King Kong: Fame Isn't All It's Cracked Up to Be
Kong of the 1933 hit "King Kong" was doing just fine on Skull Island. No, he wasn't rich or famous, but he had everything he really needed: food, shelter, dinosaurs to fight, sacrificial maidens to play with.
Then along comes a big-shot movie director promising fame and fortune and, before he knows it, Kong's drugged and shipped off to New York – a story surely familiar to many an aspiring actor. The director knows that if Kong can make it there, he can make it anywhere. And indeed, Kong does make it—to the top of the Empire State Building, where he's promptly gunned down by a squadron of biplanes.
The chance to be famous has always haunted the American dream. And, in an age fraught with reality TV and YouTube, fame seems so much more attainable for most of us. Back in the day, we had to be really, really good at something. These days, you–um, don't. And really, who among us wouldn't want to be the next…Jon Gosselin?

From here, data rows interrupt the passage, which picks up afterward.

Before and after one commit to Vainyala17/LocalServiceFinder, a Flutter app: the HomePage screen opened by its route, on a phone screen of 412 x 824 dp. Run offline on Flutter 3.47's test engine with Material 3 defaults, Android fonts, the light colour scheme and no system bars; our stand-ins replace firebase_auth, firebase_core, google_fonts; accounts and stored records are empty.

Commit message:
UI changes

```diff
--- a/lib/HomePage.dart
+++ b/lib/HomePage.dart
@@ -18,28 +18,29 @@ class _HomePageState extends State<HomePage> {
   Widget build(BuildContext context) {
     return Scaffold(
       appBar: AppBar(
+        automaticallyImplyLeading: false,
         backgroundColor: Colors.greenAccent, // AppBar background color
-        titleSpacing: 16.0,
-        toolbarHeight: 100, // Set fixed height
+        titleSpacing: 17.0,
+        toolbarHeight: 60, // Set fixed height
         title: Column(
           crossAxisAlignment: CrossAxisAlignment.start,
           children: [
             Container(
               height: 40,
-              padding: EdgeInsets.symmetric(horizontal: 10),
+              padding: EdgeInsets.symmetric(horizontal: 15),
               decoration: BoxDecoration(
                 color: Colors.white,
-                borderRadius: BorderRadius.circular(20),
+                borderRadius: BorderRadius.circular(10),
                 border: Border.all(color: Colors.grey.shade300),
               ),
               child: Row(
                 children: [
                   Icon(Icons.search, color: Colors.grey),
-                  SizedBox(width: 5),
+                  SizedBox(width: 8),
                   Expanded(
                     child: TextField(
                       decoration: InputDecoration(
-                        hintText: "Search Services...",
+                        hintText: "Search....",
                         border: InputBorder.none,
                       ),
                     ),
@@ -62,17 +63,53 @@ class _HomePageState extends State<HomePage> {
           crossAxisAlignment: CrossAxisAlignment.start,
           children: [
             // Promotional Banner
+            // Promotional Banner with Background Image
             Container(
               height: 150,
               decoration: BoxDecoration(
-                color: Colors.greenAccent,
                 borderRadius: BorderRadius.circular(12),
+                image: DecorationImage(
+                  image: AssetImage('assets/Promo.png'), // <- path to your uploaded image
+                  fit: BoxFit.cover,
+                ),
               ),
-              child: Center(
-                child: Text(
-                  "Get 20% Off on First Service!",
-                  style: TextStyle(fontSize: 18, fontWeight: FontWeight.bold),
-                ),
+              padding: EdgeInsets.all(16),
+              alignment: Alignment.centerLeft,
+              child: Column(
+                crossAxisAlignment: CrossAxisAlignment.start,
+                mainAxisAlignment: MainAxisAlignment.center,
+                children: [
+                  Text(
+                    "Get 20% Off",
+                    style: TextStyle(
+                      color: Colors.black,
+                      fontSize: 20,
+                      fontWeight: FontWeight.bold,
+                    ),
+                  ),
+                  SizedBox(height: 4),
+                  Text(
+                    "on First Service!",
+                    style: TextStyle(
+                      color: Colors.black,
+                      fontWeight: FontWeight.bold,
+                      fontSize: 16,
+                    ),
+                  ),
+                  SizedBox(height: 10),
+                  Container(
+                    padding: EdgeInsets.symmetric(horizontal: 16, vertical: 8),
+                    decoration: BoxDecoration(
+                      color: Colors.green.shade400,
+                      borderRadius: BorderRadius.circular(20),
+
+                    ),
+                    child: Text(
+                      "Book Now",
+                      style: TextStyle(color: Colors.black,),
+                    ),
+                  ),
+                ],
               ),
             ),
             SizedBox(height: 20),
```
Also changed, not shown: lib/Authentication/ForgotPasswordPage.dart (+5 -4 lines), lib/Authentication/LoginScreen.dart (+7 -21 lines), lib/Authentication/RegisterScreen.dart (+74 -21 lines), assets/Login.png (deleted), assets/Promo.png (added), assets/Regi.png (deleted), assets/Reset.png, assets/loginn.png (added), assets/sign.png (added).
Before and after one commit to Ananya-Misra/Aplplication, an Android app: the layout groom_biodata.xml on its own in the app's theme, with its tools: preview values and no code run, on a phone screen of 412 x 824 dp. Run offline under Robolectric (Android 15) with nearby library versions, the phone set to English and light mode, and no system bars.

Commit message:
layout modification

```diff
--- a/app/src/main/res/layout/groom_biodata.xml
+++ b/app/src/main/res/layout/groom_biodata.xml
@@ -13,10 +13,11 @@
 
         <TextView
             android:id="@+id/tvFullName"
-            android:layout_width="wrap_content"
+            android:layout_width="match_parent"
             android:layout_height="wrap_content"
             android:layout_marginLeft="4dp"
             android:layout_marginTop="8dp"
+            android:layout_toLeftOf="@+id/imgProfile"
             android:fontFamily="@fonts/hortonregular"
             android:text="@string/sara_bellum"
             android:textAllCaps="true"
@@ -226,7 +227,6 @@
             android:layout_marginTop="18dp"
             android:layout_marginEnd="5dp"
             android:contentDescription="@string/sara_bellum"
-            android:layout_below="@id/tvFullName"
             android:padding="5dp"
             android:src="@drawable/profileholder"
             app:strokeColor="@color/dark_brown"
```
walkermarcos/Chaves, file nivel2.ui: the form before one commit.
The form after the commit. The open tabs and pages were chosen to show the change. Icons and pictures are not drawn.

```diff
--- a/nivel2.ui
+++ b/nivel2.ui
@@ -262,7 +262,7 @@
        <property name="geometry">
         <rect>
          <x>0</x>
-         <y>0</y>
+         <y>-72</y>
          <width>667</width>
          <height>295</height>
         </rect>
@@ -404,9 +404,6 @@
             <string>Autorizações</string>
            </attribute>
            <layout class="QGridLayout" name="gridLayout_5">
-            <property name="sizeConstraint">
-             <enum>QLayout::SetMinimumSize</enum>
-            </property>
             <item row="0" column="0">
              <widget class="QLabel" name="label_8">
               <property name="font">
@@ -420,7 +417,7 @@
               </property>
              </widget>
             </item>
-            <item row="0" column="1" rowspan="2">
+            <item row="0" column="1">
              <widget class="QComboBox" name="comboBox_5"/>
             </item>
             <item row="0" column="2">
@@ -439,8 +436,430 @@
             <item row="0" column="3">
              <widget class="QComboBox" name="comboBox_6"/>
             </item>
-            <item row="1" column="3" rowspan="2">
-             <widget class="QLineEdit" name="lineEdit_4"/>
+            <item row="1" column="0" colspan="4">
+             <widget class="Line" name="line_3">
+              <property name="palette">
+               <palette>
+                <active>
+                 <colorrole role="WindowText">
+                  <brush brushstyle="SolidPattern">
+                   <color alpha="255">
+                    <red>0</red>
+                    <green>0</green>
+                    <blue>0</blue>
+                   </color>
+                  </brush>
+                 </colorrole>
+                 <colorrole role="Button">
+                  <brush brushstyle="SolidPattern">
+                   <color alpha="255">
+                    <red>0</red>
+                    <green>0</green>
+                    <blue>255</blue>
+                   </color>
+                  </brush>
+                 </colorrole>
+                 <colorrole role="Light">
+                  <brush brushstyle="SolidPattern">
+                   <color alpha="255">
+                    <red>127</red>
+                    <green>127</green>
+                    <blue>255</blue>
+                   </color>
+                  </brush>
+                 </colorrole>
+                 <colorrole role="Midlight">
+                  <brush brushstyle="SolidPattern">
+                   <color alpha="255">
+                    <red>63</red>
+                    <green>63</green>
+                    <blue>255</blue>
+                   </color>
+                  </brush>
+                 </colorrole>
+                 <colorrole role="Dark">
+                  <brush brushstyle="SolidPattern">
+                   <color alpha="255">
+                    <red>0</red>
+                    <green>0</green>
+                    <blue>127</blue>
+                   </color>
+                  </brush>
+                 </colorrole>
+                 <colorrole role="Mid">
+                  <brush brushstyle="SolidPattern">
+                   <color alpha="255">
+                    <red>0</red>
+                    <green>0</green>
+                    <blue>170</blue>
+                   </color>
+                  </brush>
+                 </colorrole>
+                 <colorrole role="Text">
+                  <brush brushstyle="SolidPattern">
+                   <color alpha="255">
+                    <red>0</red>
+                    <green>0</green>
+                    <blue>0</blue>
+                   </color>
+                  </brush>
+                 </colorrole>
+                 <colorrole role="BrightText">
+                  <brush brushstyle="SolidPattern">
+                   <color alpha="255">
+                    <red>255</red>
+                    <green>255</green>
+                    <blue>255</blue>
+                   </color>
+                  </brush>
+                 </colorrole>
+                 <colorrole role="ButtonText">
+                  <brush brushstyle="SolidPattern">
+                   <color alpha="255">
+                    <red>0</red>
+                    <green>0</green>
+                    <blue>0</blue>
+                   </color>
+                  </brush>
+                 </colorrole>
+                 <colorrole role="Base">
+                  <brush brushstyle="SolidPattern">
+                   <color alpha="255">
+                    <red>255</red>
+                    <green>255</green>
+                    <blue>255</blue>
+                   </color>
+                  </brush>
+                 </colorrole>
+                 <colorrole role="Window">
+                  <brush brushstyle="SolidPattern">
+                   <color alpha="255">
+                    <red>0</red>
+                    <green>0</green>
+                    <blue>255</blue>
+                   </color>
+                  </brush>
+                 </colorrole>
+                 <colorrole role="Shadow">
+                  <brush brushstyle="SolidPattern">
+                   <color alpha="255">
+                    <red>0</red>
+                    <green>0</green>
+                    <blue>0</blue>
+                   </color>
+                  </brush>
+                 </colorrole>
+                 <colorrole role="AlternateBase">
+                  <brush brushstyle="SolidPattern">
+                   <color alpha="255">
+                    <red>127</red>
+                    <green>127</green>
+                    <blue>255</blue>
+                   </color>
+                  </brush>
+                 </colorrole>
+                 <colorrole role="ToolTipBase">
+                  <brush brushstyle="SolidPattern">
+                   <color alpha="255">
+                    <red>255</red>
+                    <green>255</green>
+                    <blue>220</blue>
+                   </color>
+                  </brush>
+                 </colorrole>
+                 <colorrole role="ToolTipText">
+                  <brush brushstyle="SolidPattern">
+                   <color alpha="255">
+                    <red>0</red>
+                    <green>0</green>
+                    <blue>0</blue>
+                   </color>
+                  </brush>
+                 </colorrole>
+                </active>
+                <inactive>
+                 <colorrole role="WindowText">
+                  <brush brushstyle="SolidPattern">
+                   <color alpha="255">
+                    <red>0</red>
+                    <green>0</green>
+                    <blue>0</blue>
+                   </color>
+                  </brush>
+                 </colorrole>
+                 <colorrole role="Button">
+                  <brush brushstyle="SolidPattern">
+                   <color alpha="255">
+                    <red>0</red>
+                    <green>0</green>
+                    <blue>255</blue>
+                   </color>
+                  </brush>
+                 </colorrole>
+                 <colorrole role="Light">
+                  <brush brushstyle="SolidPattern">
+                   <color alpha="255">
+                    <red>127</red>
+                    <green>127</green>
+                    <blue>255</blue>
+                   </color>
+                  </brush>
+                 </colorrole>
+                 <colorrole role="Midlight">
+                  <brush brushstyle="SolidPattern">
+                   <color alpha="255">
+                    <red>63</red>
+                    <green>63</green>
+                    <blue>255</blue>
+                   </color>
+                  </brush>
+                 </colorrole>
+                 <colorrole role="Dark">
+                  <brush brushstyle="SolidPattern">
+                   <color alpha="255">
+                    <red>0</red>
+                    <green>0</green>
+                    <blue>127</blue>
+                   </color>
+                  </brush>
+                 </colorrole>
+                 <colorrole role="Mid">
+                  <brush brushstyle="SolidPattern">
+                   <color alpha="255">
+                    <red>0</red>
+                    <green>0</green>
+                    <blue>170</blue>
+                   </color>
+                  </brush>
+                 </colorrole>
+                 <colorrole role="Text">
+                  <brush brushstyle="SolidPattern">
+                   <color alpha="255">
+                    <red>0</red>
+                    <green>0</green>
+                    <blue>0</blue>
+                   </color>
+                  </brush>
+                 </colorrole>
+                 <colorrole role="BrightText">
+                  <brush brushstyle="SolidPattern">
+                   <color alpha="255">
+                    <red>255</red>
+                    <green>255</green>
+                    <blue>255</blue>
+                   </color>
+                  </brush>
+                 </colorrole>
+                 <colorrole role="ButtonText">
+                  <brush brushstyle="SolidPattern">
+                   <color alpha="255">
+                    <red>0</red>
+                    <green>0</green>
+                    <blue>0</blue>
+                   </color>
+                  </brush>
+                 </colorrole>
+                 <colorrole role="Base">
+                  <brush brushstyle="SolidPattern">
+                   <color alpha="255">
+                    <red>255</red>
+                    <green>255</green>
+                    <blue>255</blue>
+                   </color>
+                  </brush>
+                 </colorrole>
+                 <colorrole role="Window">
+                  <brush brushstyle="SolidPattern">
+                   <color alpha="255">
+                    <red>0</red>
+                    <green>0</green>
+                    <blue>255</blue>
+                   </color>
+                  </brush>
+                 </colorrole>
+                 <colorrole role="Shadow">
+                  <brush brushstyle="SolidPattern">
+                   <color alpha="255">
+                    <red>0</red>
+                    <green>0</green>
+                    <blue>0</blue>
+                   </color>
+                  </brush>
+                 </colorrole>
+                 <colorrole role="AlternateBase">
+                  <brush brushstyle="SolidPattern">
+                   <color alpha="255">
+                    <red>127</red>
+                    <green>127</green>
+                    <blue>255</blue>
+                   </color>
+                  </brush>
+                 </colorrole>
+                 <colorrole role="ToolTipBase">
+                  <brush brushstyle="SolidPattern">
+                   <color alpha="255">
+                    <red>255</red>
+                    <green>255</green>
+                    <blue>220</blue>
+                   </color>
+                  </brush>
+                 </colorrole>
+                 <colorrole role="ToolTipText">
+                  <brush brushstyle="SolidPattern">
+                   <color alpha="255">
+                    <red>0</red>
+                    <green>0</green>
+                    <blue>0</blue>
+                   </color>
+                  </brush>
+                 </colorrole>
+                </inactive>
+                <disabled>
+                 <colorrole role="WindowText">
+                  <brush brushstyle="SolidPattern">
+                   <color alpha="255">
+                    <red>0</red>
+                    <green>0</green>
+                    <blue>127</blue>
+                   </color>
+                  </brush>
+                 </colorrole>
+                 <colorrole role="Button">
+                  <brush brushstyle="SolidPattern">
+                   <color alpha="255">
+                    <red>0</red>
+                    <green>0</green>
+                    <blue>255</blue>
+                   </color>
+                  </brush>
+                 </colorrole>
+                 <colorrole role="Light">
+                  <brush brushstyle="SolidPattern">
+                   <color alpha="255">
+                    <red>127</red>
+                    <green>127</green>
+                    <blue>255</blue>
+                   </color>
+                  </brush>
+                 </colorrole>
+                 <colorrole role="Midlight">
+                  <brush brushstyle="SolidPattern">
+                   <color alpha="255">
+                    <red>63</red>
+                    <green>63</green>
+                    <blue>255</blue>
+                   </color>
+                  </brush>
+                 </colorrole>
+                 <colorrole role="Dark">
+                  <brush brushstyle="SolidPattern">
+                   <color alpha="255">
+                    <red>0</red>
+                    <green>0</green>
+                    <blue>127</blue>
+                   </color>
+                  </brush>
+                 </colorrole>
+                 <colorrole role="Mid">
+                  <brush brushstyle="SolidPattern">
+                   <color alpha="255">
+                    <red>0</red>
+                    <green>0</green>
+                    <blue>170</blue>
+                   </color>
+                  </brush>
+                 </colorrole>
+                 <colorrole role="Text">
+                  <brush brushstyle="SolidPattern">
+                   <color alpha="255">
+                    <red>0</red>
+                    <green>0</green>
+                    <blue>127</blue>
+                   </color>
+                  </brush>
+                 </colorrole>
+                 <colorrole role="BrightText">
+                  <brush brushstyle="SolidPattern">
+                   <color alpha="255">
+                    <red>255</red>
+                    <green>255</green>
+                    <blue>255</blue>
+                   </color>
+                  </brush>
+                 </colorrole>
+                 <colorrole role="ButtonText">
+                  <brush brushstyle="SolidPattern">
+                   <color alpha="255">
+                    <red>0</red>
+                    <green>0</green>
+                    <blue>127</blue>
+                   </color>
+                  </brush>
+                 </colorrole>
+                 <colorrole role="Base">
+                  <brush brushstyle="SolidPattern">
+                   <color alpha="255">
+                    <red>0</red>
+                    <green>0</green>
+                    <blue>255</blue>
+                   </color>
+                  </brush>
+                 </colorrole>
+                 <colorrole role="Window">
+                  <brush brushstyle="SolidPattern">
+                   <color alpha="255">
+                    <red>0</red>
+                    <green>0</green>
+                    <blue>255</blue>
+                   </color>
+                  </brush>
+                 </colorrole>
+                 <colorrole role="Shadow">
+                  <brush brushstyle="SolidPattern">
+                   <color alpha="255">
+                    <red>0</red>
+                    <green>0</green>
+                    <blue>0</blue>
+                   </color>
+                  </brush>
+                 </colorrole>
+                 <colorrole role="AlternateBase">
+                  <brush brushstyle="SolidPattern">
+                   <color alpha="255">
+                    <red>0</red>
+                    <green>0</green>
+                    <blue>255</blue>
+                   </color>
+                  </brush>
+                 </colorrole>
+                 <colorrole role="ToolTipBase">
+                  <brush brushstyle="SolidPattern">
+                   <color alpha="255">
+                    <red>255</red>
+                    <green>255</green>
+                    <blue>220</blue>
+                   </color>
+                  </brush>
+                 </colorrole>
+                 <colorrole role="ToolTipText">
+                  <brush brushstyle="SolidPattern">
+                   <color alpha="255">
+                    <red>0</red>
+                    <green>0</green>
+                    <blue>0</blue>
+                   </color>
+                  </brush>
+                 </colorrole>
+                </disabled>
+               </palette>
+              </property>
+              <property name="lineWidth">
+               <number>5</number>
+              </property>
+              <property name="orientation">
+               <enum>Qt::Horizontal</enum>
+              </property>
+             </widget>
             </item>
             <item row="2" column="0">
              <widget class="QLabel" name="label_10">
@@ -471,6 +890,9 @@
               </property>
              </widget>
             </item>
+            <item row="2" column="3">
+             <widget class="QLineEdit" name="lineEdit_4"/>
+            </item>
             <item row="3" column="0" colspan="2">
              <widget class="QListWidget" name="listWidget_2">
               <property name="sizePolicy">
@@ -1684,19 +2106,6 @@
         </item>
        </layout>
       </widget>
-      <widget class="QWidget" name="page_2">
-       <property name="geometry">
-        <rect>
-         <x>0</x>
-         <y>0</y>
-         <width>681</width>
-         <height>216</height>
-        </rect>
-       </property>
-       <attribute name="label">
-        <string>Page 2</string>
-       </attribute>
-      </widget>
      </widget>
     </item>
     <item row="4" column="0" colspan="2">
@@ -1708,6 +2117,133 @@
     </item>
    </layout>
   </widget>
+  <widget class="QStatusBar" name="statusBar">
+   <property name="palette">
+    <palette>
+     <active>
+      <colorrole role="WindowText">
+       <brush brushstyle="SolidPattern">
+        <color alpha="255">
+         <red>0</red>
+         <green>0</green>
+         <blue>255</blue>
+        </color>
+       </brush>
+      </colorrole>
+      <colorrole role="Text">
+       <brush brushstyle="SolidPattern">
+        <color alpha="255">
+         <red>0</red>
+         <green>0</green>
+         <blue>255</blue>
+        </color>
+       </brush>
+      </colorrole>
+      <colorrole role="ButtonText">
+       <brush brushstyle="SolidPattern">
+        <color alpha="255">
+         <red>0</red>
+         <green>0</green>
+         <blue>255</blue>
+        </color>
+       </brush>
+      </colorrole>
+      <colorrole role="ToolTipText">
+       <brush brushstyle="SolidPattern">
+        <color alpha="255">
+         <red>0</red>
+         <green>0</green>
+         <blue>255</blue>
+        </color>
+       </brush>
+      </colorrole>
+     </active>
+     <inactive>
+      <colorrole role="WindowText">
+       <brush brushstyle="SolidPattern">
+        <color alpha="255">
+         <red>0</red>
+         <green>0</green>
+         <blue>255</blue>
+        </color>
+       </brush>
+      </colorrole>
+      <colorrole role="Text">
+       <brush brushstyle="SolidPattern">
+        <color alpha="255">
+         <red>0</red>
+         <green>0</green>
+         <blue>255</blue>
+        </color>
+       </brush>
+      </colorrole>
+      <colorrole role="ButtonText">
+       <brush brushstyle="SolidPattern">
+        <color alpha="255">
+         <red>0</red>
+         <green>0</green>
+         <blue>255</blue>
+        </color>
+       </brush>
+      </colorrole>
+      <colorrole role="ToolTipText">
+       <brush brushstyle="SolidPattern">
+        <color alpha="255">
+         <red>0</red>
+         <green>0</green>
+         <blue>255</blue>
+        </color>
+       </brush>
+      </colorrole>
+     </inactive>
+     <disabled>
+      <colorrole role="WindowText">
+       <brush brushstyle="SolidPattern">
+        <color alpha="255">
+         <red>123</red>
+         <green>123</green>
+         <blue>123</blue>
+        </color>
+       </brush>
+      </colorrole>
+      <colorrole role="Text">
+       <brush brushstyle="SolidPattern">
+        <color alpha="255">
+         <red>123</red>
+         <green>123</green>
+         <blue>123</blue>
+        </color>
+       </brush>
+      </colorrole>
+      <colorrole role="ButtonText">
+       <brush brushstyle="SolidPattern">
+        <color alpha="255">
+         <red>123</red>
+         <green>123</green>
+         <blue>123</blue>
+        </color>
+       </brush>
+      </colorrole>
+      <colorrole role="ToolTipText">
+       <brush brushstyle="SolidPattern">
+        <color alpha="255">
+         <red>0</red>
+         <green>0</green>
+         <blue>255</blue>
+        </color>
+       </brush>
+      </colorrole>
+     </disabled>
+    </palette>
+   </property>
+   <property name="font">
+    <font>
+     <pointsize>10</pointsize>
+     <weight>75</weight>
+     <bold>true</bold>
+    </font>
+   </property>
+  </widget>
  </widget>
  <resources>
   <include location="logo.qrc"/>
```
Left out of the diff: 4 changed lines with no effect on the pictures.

But as we pursue fame, it's good to remember Kong's example: sometimes it's better to be a live, happy gorilla away from the bright lights, than a dead one in them.